Earlier this year, the animals, which are owned by John Lanyon Simpson of the Western Hunt, killed the cat and threw her over the fence.
The cat‘s owner Carly Jose said her children “cried themselves to sleep” after the tragic incident.
Sampson has been fined £480 and ordered to pay a further £350 in compensation to Jose.
He is also ordered to pay £775 in court fees, under the charge of being the owner/person in charge of dogs dangerously out of control in a private or public place.
Cornish hunt master found guilty
Jose said a member of the hunt offered money as an apology, but she refused and branded it “absolutely disgusting.”
The cat, called Mini, was a 14-year-old rescue. “Nothing will bring [her] back or take away the trauma Mini and we have been through,” she said.
League Against Cruel Sports is a charity working to stop animals from being killed and abused for sport.
In a statement sent to PBN, director of investigations Martin Sims said: “This sickening incident illustrates the havoc fox hunts are having on local communities and domestic animals and wildlife across the UK.
“Enough is enough.
“It’s time the government and landowners acted and consigned the barbaric world of fox hunting to the history books.”
Fox hunting and hounds

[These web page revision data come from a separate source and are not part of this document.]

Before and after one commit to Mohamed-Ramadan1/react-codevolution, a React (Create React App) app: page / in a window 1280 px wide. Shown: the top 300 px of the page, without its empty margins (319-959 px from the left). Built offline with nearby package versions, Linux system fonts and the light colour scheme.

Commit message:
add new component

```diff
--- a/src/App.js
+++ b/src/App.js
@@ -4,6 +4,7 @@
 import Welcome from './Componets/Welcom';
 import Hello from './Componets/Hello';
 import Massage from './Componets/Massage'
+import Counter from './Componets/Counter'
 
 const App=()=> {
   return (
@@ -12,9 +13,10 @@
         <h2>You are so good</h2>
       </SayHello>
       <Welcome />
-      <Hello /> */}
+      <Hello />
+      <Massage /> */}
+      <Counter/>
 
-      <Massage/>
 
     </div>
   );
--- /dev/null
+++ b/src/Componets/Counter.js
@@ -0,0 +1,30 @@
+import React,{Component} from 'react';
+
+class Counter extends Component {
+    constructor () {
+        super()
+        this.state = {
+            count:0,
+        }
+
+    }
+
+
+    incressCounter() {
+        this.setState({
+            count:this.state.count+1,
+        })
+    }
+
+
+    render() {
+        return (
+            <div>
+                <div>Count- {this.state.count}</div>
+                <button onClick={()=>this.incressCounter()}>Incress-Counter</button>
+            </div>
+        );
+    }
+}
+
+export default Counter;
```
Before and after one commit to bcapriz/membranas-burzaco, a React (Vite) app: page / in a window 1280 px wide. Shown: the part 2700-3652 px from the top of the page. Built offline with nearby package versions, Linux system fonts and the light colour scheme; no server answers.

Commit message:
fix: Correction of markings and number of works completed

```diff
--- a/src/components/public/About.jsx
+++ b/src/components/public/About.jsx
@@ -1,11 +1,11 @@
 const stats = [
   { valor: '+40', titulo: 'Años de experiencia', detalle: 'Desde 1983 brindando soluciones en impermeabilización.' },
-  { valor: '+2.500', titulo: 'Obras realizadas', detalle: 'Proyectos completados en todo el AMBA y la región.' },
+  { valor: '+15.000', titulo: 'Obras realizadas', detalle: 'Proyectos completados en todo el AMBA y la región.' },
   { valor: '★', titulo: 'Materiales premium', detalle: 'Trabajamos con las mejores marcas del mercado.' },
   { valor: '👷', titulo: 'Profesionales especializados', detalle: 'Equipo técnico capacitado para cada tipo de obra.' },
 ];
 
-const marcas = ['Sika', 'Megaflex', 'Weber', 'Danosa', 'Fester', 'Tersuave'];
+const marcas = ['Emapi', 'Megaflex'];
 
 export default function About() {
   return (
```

While fox hunting is illegal in the UK, the practice is prevelent across the nation and there are multiple packs of hounds run by local hunts.
A huntsman is in charge of each hunt, and responsible for directing the hounds as well as their welfare.
Despite the obvious welfare risks presented within fox hunting, the kennels where hounds are kept have also been known to show some dark sides.
For example, recent covert footage revealed hunting dogs being shot to death by hunting staff. Across four seperate incidents this year, the investigation was widely dubbed as “upsetting” and morally indefensible.
Additionally, this year has already seen proponents of the fox hunting trade fined for illegal activity. Namely, the diretor of the Master of Foxhounds, Mark Hankinson, was found to have encouraged hunting on a series of online calls last year.